*What the task asks:*
Retype the whole listing that follows, with nothing added or left out.

*Data excerpts:*
◆ ◆ ◆ ◆ ◆ ◆ ◆
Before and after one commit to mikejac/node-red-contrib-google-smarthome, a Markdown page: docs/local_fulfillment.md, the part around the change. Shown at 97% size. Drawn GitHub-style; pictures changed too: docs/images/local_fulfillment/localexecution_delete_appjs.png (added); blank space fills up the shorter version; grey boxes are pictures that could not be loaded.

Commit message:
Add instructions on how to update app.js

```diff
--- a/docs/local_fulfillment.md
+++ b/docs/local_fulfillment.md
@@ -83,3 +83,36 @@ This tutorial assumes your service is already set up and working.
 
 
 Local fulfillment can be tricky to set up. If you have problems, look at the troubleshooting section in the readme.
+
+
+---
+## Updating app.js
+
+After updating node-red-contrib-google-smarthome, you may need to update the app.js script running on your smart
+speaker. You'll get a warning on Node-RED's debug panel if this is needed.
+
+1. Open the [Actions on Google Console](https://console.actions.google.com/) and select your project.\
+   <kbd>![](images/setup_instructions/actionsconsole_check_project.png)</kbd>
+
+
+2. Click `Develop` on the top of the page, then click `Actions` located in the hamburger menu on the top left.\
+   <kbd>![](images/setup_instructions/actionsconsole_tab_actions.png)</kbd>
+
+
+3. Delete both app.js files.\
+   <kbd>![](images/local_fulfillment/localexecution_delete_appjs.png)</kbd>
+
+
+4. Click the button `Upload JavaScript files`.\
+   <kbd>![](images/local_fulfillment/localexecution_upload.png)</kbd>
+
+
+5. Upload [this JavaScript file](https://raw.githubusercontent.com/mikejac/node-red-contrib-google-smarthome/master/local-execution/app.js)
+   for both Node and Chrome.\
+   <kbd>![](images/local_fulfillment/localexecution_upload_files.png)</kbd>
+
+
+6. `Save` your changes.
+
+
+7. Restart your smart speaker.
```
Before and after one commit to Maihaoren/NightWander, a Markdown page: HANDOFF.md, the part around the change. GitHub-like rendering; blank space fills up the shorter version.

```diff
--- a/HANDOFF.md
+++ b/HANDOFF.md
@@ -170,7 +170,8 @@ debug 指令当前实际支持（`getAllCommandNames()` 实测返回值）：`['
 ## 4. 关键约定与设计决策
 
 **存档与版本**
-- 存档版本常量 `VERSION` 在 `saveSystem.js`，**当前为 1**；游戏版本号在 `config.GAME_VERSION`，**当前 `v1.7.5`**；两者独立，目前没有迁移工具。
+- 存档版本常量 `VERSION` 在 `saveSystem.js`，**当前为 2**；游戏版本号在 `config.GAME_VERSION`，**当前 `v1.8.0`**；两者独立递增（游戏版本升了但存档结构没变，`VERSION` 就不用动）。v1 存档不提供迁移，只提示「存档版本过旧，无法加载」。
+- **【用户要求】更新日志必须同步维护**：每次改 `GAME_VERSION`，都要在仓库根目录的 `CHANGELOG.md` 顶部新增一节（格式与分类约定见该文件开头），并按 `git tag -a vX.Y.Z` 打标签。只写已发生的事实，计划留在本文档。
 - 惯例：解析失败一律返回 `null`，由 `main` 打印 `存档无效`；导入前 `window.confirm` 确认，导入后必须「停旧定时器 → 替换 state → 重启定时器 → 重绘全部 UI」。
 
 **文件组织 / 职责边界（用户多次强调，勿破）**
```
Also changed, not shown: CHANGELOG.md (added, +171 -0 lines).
◆ ◆ ◆ ◆ ◆ ◆ ◆
*Task response:*
Before and after one commit to mikejac/node-red-contrib-google-smarthome, a Markdown page: docs/local_fulfillment.md, the part around the change. Shown at 97% size. Drawn GitHub-style; pictures changed too: docs/images/local_fulfillment/localexecution_delete_appjs.png (added); blank space fills up the shorter version; grey boxes are pictures that could not be loaded.

Commit message:
Add instructions on how to update app.js

```diff
--- a/docs/local_fulfillment.md
+++ b/docs/local_fulfillment.md
@@ -83,3 +83,36 @@ This tutorial assumes your service is already set up and working.
 
 
 Local fulfillment can be tricky to set up. If you have problems, look at the troubleshooting section in the readme.
+
+
+---
+## Updating app.js
+
+After updating node-red-contrib-google-smarthome, you may need to update the app.js script running on your smart
+speaker. You'll get a warning on Node-RED's debug panel if this is needed.
+
+1. Open the [Actions on Google Console](https://console.actions.google.com/) and select your project.\
+   <kbd>![](images/setup_instructions/actionsconsole_check_project.png)</kbd>
+
+
+2. Click `Develop` on the top of the page, then click `Actions` located in the hamburger menu on the top left.\
+   <kbd>![](images/setup_instructions/actionsconsole_tab_actions.png)</kbd>
+
+
+3. Delete both app.js files.\
+   <kbd>![](images/local_fulfillment/localexecution_delete_appjs.png)</kbd>
+
+
+4. Click the button `Upload JavaScript files`.\
+   <kbd>![](images/local_fulfillment/localexecution_upload.png)</kbd>
+
+
+5. Upload [this JavaScript file](https://raw.githubusercontent.com/mikejac/node-red-contrib-google-smarthome/master/local-execution/app.js)
+   for both Node and Chrome.\
+   <kbd>![](images/local_fulfillment/localexecution_upload_files.png)</kbd>
+
+
+6. `Save` your changes.
+
+
+7. Restart your smart speaker.
```
Before and after one commit to Maihaoren/NightWander, a Markdown page: HANDOFF.md, the part around the change. GitHub-like rendering; blank space fills up the shorter version.

```diff
--- a/HANDOFF.md
+++ b/HANDOFF.md
@@ -170,7 +170,8 @@ debug 指令当前实际支持（`getAllCommandNames()` 实测返回值）：`['
 ## 4. 关键约定与设计决策
 
 **存档与版本**
-- 存档版本常量 `VERSION` 在 `saveSystem.js`，**当前为 1**；游戏版本号在 `config.GAME_VERSION`，**当前 `v1.7.5`**；两者独立，目前没有迁移工具。
+- 存档版本常量 `VERSION` 在 `saveSystem.js`，**当前为 2**；游戏版本号在 `config.GAME_VERSION`，**当前 `v1.8.0`**；两者独立递增（游戏版本升了但存档结构没变，`VERSION` 就不用动）。v1 存档不提供迁移，只提示「存档版本过旧，无法加载」。
+- **【用户要求】更新日志必须同步维护**：每次改 `GAME_VERSION`，都要在仓库根目录的 `CHANGELOG.md` 顶部新增一节（格式与分类约定见该文件开头），并按 `git tag -a vX.Y.Z` 打标签。只写已发生的事实，计划留在本文档。
 - 惯例：解析失败一律返回 `null`，由 `main` 打印 `存档无效`；导入前 `window.confirm` 确认，导入后必须「停旧定时器 → 替换 state → 重启定时器 → 重绘全部 UI」。
 
 **文件组织 / 职责边界（用户多次强调，勿破）**
```
Also changed, not shown: CHANGELOG.md (added, +171 -0 lines).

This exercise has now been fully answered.